Do you want to know who Dizzy Gillespie  idolized? Did you ever wonder who inspired Kenny Clarke and Art Blakey? Who was the pianist that mentored Monk, Bud Powell, Tad Dameron, Elmo Hope, Sarah Vaughan and Mel Torme? Who was Art Tatum’s idol and Nat Cole’s mentor? What musical quartet pioneered the concept adopted later by the Modern Jazz Quartet? Were you ever curious to know who taught saxophone to Stanley Turrentine or who taught piano to Ahmad Jamal? What community music school trained Robert McFerrin, Sr. for his history-making debut with the Metropolitan Opera? What virtually unknown pianist was a significant influence on young John Coltrane, Shirley Scott, McCoy Tyner, Bobby Timmons and Ray Bryant when he moved to Philadelphia from Pittsburgh in the 1940s?  Would you be surprised to know that Erroll Garner attended classes at the Julliard School of Music in New York and was at the top of his class in writing and arranging proficiency?


Some answers  can be gleaned from the postings on the Pittsburgh Jazz Network.


For almost 100 years the Pittsburgh region has been a metacenter of jazz originality that is second to no other in the history of jazz.  One of the best kept secrets in jazz folklore, the Pittsburgh Jazz Legacy has heretofore remained mythical.  We have dubbed it “the greatest story never told” since it has not been represented in writing before now in such a way as to be accessible to anyone seeking to know more about it.  When it was happening, little did we know how priceless the memories would become when the times were gone.


Today jazz is still king in Pittsburgh, with events, performances and activities happening all the time. The Pittsburgh Jazz Network is dedicated to celebrating and showcasing the places, artists and fans that carry on the legacy of Pittsburgh's jazz heritage.

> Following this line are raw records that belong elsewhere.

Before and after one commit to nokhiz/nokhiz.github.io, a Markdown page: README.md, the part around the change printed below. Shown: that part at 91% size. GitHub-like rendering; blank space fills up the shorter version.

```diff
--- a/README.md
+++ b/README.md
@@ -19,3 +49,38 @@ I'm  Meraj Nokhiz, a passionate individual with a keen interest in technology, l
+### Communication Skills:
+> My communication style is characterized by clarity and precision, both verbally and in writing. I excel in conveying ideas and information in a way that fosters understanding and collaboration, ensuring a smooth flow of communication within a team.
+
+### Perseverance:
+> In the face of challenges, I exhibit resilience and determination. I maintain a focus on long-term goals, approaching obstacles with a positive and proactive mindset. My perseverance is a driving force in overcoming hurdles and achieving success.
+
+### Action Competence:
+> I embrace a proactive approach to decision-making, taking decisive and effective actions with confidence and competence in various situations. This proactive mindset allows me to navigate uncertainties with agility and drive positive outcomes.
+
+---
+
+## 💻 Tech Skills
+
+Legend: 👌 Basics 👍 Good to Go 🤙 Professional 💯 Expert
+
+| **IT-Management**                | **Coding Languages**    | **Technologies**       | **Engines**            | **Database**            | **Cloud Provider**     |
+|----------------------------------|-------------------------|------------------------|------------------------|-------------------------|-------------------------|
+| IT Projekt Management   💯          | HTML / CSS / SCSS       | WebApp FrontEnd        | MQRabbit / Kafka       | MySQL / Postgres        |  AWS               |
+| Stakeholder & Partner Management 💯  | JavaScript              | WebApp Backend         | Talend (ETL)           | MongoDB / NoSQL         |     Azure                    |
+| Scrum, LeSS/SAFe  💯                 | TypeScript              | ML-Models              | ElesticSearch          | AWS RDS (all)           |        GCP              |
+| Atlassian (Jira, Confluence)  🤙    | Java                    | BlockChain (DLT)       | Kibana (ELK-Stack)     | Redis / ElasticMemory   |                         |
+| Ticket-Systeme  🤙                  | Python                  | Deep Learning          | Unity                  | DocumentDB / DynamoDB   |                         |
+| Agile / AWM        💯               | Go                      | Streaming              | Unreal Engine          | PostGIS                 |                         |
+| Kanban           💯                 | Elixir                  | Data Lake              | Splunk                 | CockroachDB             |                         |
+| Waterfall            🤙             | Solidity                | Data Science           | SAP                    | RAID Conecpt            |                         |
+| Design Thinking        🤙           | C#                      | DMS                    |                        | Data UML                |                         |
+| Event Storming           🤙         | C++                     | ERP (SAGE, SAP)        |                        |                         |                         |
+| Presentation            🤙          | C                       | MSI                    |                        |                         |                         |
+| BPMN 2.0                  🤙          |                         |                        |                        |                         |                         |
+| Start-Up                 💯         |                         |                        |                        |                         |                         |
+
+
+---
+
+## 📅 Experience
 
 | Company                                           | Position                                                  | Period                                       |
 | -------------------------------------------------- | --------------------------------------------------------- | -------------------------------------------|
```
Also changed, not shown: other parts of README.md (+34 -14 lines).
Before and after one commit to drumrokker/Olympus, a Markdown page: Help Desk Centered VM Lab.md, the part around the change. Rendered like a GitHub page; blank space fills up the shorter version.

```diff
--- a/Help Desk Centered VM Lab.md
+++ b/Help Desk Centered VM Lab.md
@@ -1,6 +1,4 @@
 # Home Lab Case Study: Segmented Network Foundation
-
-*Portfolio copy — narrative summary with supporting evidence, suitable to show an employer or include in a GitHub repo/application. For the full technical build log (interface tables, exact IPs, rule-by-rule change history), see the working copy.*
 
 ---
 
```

Duke Ellington is first African-American and the first musician to solo on U.S. circulating coin



       In Her Own Words



There is a dearth of oral history available documenting the greatness of the Pittsburgh Jazz Tradition and Legacy.. Please feel free to add a quote of your own or words of wisdom or humor from a Pittsburgh artist that you may find of interest.

Location: Pittsburgh, PA
Members: 79
Latest Activity: Jun 20, 2023

I don't need time. What I need is a deadline. -Duke Ellington, jazz pianist, composer, and conductor (1899-1974)

Discussion Forum

"No One Could Tell You How To Play"

Started by Dr. Nelson Harrison Nov 15, 2018. 0 Replies

Ellis Marsalis Interview - 2002: Part Six

Started by Dr. Nelson Harrison Jan 15, 2017. 0 Replies

Ellis Marsalis Interview - 2002: Part Five

Started by Dr. Nelson Harrison Jan 15, 2017. 0 Replies

Comment Wall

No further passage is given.